Interestingly, the invites have gone out by email, and if bishops need further information or have questions, Cantaur invites them to send an email back, or visit the Lambeth conference website. That is fairly sophisticated for Lambeth.
Are they on one or two dedicated T1 lines, or do they use dial-up? Do they have tape backup? If Lambeth calls tech support, are they routed to India? Are they are on a mainframe or do they use blades? PC, or Mac? Did they elect the extended warranty for all this? We must discern prayerfully.
There are other questions, as well. The bishops of the Episcopal Church have been invited. Except for Gene Robinson, who has issued a statement at the Diocese of New Hampshire website saying his official exclusion is a "disappointment." Also not getting a reply slip--Martyn Minns, Akinola's deputy in the U.S.
According to the New York Times, Bishop Robinson may still be invited to attend the Lambeth Conference as a guest, but Rowan Cantaur is not contemplating inviting Minns in any capacity.
Why not? According to the BBC, "Canon Kearon said CANA did not have recognition as one of the bodies of the Anglican Church and Bishop Minns had not been invited on those grounds." He is not saying Minns is not a bishop, only that he is not a regular bishop of the Anglican Communion, and so not invited to the Lambeth Conference. Canon Kearon says Bishop Robinson is a regular bishop of the Anglican Communion, but one whose presence and ministry is so very controversial as understood by the Windsor Report, that his official presence might be disruptive. Minns is not going to be asked to attend at all, but Bishop Robinson might be asked to attend as a guest. Will CANA need to pay its Web elves overtime to strike all those "CANA is clearly and thoroughly 1000% Anglican and by the way the only TRUE Anglicans" statements from its web pages? Could be.
Canon Kearon speaks up for Cantaur by saying that there are substantial objections to Bishop Robinson's ministry. True enough, from certain quarters.
Those objections have led to many other objections and counter-objections, amongst them, objections to Rowan Williams' ministry as Archbishop of Canterbury. His discretionary, selective leadership has often been an embarrassment. His statements in affirmative defense of forms of discrimination are disgraceful. His silence on the concerted actions certain churches have directed to punish their own people is abominable. For a man who made his reputation on intellect and discernment there is nothing worse than stupidity, inaction, and wrong choices. He has weakened the office of Cantaur, of which he is simply steward. When he visits with our bishops in September, they should remind him in no uncertain terms, in the strongest language possible, that such failings do not go unnoticed. Apparently, no one else bothers to tell him.
The invitation notes that the Lambeth conference is not a Synod or council of the Church. It expressly notes that the gathering has this time been designed not to legislate or indoctrinate, but to strengthen the mission and community going forth in His name. This is forever a work in progress, to be sure.

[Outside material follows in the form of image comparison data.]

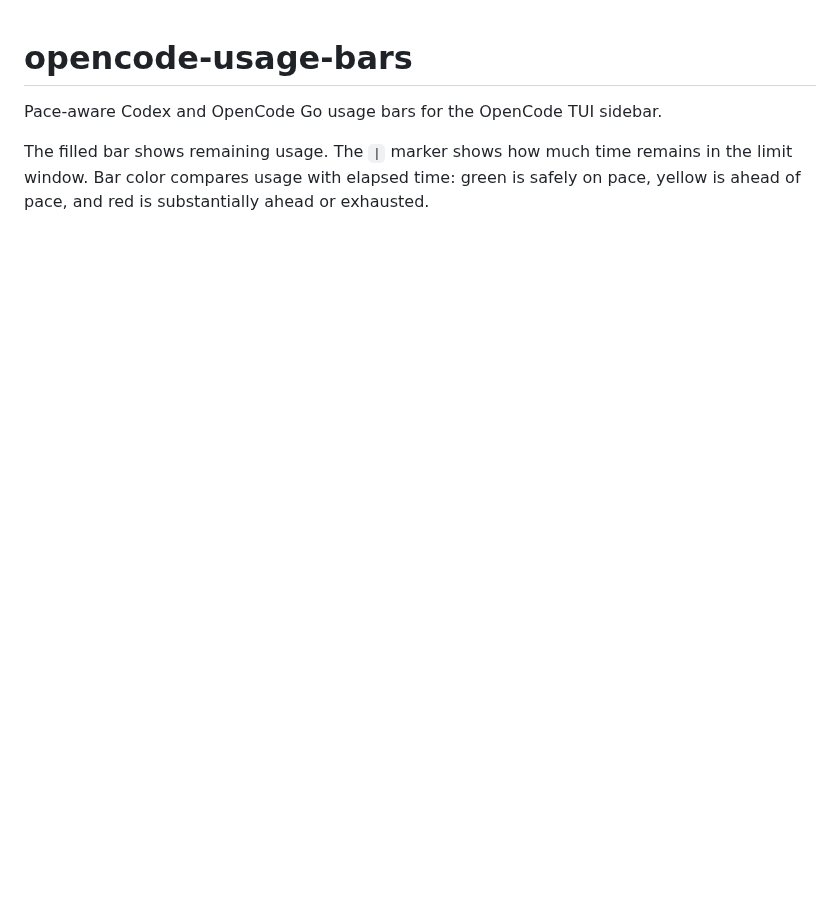
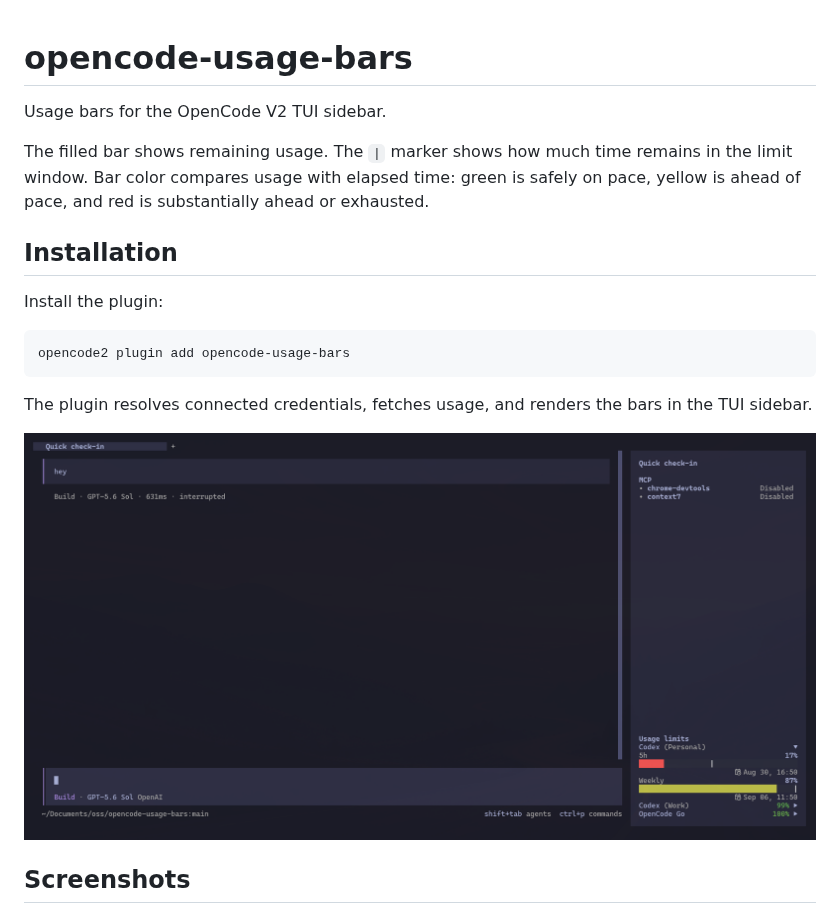
Before and after one commit to AdiY00/opencode-usage-bars, a Markdown page: README.md, the part around one of its changes. GitHub-like rendering; pictures changed too: docs/images/usage-bars-overview.png (added); blank space fills up the shorter version.

````diff
--- a/README.md
+++ b/README.md
@@ -1,6 +1,20 @@
 # opencode-usage-bars
 
-Pace-aware Codex and OpenCode Go usage bars for the OpenCode TUI sidebar.
+Usage bars for the OpenCode V2 TUI sidebar.
 
 The filled bar shows remaining usage. The `|` marker shows how much time remains in the limit window. Bar color compares usage with elapsed time: green is safely on pace, yellow is ahead of pace, and red is substantially ahead or exhausted.
 
+## Installation
+
+Install the plugin:
+
+```sh
+opencode2 plugin add opencode-usage-bars
+```
+
+The plugin resolves connected credentials, fetches usage, and renders the bars in the TUI sidebar.
+
+![Usage bars in the OpenCode sidebar](docs/images/usage-bars-overview.png)
+
+## Screenshots
+
````
Also changed, not shown: other parts of README.md (+17 -23 lines), docs/images/usage-bars-collapsed.png (added), docs/images/usage-bars-expanded.png (added), 3 other files.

Nonetheless, intentionally structuring the conference in this way is a welcome development. As we saw in Tanzania, there is nothing worse than Anglican bishops believing and acting as if they can legislate for the world. It will take more than the fine words of the invitation to keep this hope in place throughout the conference. It will take the concerted action of Rowan Cantaur and his staff. He will have to lead towards that goal.
Thankfully, we have the Lord Jesus Christ, the head of the Church, to look to as our model of discipleship, servant-hood, and ministry. Cantaur wisely invokes His name and life in his invitation, grounding his own call in the Lord's truth that in Him we are all one. If there is one thing that Rowan Cantaur may be praised for, it's for never passing up an opportunity to allude to this. Hopefully, he can find the strength and courage to live up to his own words.
It's something we can all pray for.
On the Web:
The Archbishop of Canterbury's invitation
The Lambeth Conference homepage
A story of one Episcopal summer chapel